There is a temptation in games that start 1e4  e5 and with white bringing a bishop to c4 to prevent white playing Ng5 to attack the f7 square by playing h6.  This is usually wrong.  It is preferable to get the king’s side pieces out and castle.  If white wants to waste time swapping his developed bishop and knight for rook and pawn, that should be fine by black.

Here is a drastic example of what can go wrong played recently by myself.  After move 8 black has a lost position and even after the better 8 ….  c5 white is doing well with 9 Nd7  Ke7;  10 Qc5  Kd7;  11 Qb5 when black has his king in the middle in advance of his whole army.  5 …. Qe7 would have made the best of a bad job.
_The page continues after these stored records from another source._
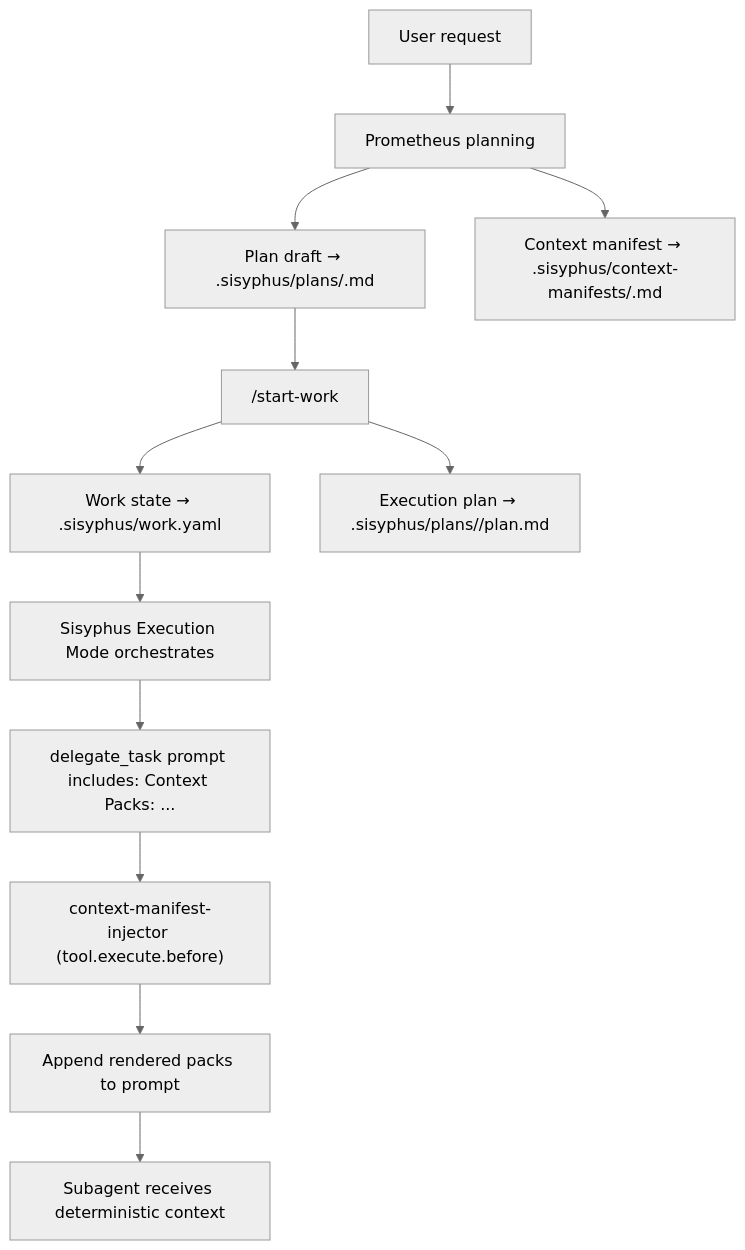
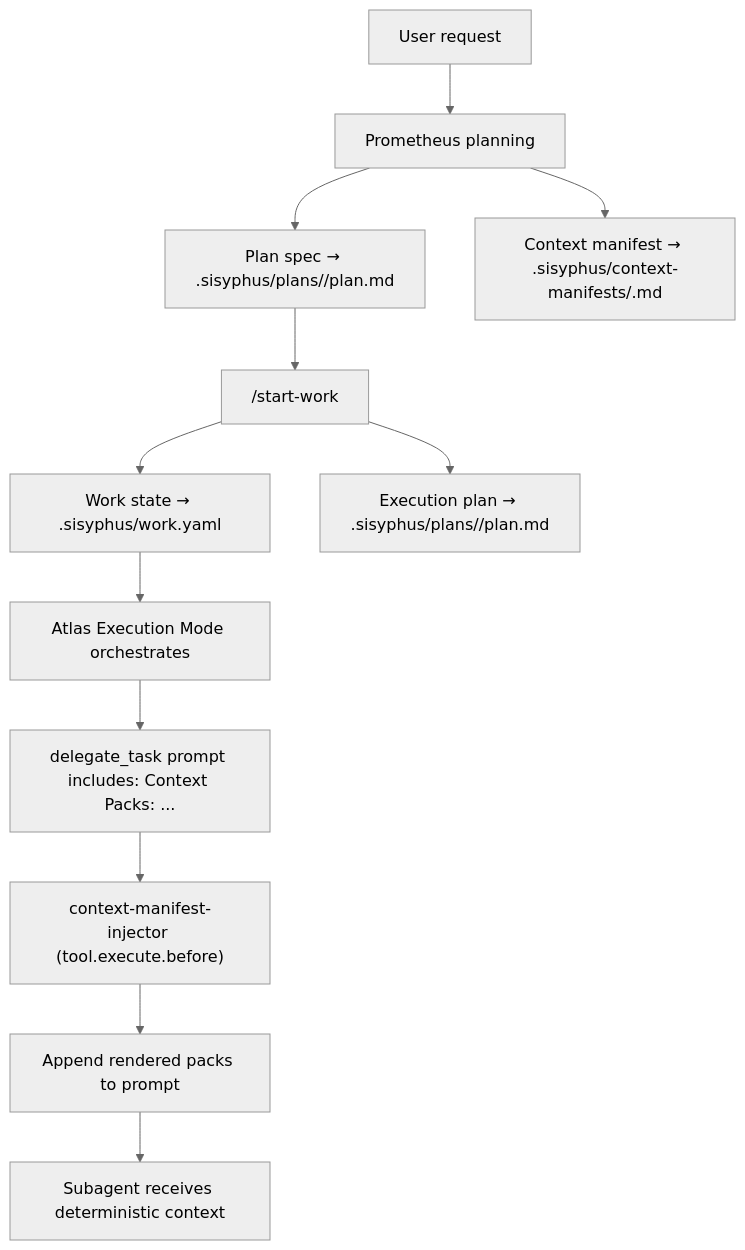
The diagram in docs/journeys/context-packs-and-manifests.md (arcthur/oh-my-opencode), drawn with Mermaid (neutral theme) before and after one commit. The commit also changed other lines of this file and 72 other files, not shown here.

First line of the commit message:
feat(execution): restore Atlas execution pipeline on SSOT

````diff
--- a/docs/journeys/context-packs-and-manifests.md
+++ b/docs/journeys/context-packs-and-manifests.md
@@ -14,16 +14,16 @@
 ```mermaid
 flowchart TD
   U["User request"] --> P["Prometheus planning"]
-  P --> Draft["Plan draft → .sisyphus/plans/<planId>.md"]
+  P --> PlanSpec["Plan spec → .sisyphus/plans/<planId>/plan.md"]
   P --> CM["Context manifest → .sisyphus/context-manifests/<planId>.md"]
 
-  Draft --> SW["/start-work"]
+  PlanSpec --> SW["/start-work"]
   SW --> WS["Work state → .sisyphus/work.yaml"]
   SW --> PLAN["Execution plan → .sisyphus/plans/<planId>/plan.md"]
-  WS --> AT["Sisyphus Execution Mode orchestrates"]
+  WS --> AT["Atlas Execution Mode orchestrates"]
 
   AT --> DT["delegate_task prompt includes: Context Packs: ..."]
   DT --> HOOK["context-manifest-injector (tool.execute.before)"]
   HOOK --> INJ["Append rendered packs to prompt"]
   INJ --> SUB["Subagent receives deterministic context"]
 ```
````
Ian McAllan

Interesting Game

Play chess online!

Come across this position which I though was quite interesting.

It’s white to play and win. The reason I find it interesting is that white played what I would have considered a fair move and lost not because of the move but perhaps because he missed a great chance of winning. These ratings are just below the GM level they are both good players.

The situation is white to play and win.
Read from move 26 Qe4.

1. Qe4 (1. Qh4 {Played move and went on to lose.}) 1… g6 2. Rxh7 Re6 {best
move but black cannot hold out for too much longer.} (2… Kxh7 {White quickly
mates.} 3. Qh4+ Kg8 4. Rh1 Kg7 {Or any other move.} 5. Qh7#) 3. Bxe6 Kxh7 4.
Qh4+ {Interesting Rh1 is not quite so good Black can hold on for a bit longer.}
(4. Rh1+ Kg7 5. Qh4 {In this case Black can escape.} Qxe5 6. Qh7+ Kf6) 4… Kg8
5. Rh1 fxe6 (5… Qxe5 6. Qh7#) 6. Qh8+ Kf7 7. Rf1+ Ke8 8. Qxf8+ *

Keith Thompson